◆ Task statement
An exact copy of every record below is what's needed here.

*** Block opens ***

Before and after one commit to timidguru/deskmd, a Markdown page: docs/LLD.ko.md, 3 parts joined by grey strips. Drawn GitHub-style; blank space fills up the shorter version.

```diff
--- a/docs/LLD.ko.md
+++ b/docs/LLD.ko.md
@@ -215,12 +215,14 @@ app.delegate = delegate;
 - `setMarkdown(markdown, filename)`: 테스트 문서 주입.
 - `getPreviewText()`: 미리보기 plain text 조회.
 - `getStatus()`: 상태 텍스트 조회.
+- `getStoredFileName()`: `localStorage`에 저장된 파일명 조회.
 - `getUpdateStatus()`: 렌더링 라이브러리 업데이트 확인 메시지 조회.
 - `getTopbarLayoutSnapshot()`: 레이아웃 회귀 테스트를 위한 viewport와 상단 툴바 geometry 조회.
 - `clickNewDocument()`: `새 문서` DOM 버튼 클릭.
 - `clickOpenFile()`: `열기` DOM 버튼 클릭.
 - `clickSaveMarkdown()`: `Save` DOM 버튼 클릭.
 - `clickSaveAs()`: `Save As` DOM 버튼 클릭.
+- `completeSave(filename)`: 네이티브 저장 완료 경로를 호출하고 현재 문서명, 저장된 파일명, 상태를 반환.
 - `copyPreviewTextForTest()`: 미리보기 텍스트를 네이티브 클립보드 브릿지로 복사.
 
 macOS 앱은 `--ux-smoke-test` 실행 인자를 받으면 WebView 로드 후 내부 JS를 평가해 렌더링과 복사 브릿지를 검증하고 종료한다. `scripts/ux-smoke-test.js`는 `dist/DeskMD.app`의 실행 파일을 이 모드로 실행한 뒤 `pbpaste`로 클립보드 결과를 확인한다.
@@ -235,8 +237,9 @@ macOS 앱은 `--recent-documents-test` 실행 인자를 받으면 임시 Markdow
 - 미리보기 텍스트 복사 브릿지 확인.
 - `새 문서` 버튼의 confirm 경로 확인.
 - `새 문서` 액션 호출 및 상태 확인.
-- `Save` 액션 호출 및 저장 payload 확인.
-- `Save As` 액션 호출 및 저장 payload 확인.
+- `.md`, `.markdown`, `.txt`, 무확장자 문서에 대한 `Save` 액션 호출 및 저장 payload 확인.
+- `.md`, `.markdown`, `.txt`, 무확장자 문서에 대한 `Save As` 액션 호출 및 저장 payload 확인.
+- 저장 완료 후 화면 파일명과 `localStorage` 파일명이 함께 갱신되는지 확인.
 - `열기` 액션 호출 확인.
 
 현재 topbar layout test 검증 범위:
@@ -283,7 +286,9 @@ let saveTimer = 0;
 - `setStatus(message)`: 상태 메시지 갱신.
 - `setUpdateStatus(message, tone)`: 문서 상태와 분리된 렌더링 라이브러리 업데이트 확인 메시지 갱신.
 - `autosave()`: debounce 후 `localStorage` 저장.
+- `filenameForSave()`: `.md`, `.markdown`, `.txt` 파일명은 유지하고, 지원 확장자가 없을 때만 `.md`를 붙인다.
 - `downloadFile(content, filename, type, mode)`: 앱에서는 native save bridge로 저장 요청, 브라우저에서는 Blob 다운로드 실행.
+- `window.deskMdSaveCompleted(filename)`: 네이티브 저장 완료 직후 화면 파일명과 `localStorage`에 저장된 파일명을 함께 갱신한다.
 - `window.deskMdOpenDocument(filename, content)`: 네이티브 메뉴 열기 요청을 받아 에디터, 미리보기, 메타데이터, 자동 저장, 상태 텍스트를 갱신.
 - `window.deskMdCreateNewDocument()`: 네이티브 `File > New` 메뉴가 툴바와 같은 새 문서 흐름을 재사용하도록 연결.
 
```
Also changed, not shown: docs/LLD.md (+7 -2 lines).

*** Block closes ***

◆ Task result
Before and after one commit to timidguru/deskmd, a Markdown page: docs/LLD.ko.md, 3 parts joined by grey strips. Drawn GitHub-style; blank space fills up the shorter version.

```diff
--- a/docs/LLD.ko.md
+++ b/docs/LLD.ko.md
@@ -215,12 +215,14 @@ app.delegate = delegate;
 - `setMarkdown(markdown, filename)`: 테스트 문서 주입.
 - `getPreviewText()`: 미리보기 plain text 조회.
 - `getStatus()`: 상태 텍스트 조회.
+- `getStoredFileName()`: `localStorage`에 저장된 파일명 조회.
 - `getUpdateStatus()`: 렌더링 라이브러리 업데이트 확인 메시지 조회.
 - `getTopbarLayoutSnapshot()`: 레이아웃 회귀 테스트를 위한 viewport와 상단 툴바 geometry 조회.
 - `clickNewDocument()`: `새 문서` DOM 버튼 클릭.
 - `clickOpenFile()`: `열기` DOM 버튼 클릭.
 - `clickSaveMarkdown()`: `Save` DOM 버튼 클릭.
 - `clickSaveAs()`: `Save As` DOM 버튼 클릭.
+- `completeSave(filename)`: 네이티브 저장 완료 경로를 호출하고 현재 문서명, 저장된 파일명, 상태를 반환.
 - `copyPreviewTextForTest()`: 미리보기 텍스트를 네이티브 클립보드 브릿지로 복사.
 
 macOS 앱은 `--ux-smoke-test` 실행 인자를 받으면 WebView 로드 후 내부 JS를 평가해 렌더링과 복사 브릿지를 검증하고 종료한다. `scripts/ux-smoke-test.js`는 `dist/DeskMD.app`의 실행 파일을 이 모드로 실행한 뒤 `pbpaste`로 클립보드 결과를 확인한다.
@@ -235,8 +237,9 @@ macOS 앱은 `--recent-documents-test` 실행 인자를 받으면 임시 Markdow
 - 미리보기 텍스트 복사 브릿지 확인.
 - `새 문서` 버튼의 confirm 경로 확인.
 - `새 문서` 액션 호출 및 상태 확인.
-- `Save` 액션 호출 및 저장 payload 확인.
-- `Save As` 액션 호출 및 저장 payload 확인.
+- `.md`, `.markdown`, `.txt`, 무확장자 문서에 대한 `Save` 액션 호출 및 저장 payload 확인.
+- `.md`, `.markdown`, `.txt`, 무확장자 문서에 대한 `Save As` 액션 호출 및 저장 payload 확인.
+- 저장 완료 후 화면 파일명과 `localStorage` 파일명이 함께 갱신되는지 확인.
 - `열기` 액션 호출 확인.
 
 현재 topbar layout test 검증 범위:
@@ -283,7 +286,9 @@ let saveTimer = 0;
 - `setStatus(message)`: 상태 메시지 갱신.
 - `setUpdateStatus(message, tone)`: 문서 상태와 분리된 렌더링 라이브러리 업데이트 확인 메시지 갱신.
 - `autosave()`: debounce 후 `localStorage` 저장.
+- `filenameForSave()`: `.md`, `.markdown`, `.txt` 파일명은 유지하고, 지원 확장자가 없을 때만 `.md`를 붙인다.
 - `downloadFile(content, filename, type, mode)`: 앱에서는 native save bridge로 저장 요청, 브라우저에서는 Blob 다운로드 실행.
+- `window.deskMdSaveCompleted(filename)`: 네이티브 저장 완료 직후 화면 파일명과 `localStorage`에 저장된 파일명을 함께 갱신한다.
 - `window.deskMdOpenDocument(filename, content)`: 네이티브 메뉴 열기 요청을 받아 에디터, 미리보기, 메타데이터, 자동 저장, 상태 텍스트를 갱신.
 - `window.deskMdCreateNewDocument()`: 네이티브 `File > New` 메뉴가 툴바와 같은 새 문서 흐름을 재사용하도록 연결.
 
```
Also changed, not shown: docs/LLD.md (+7 -2 lines).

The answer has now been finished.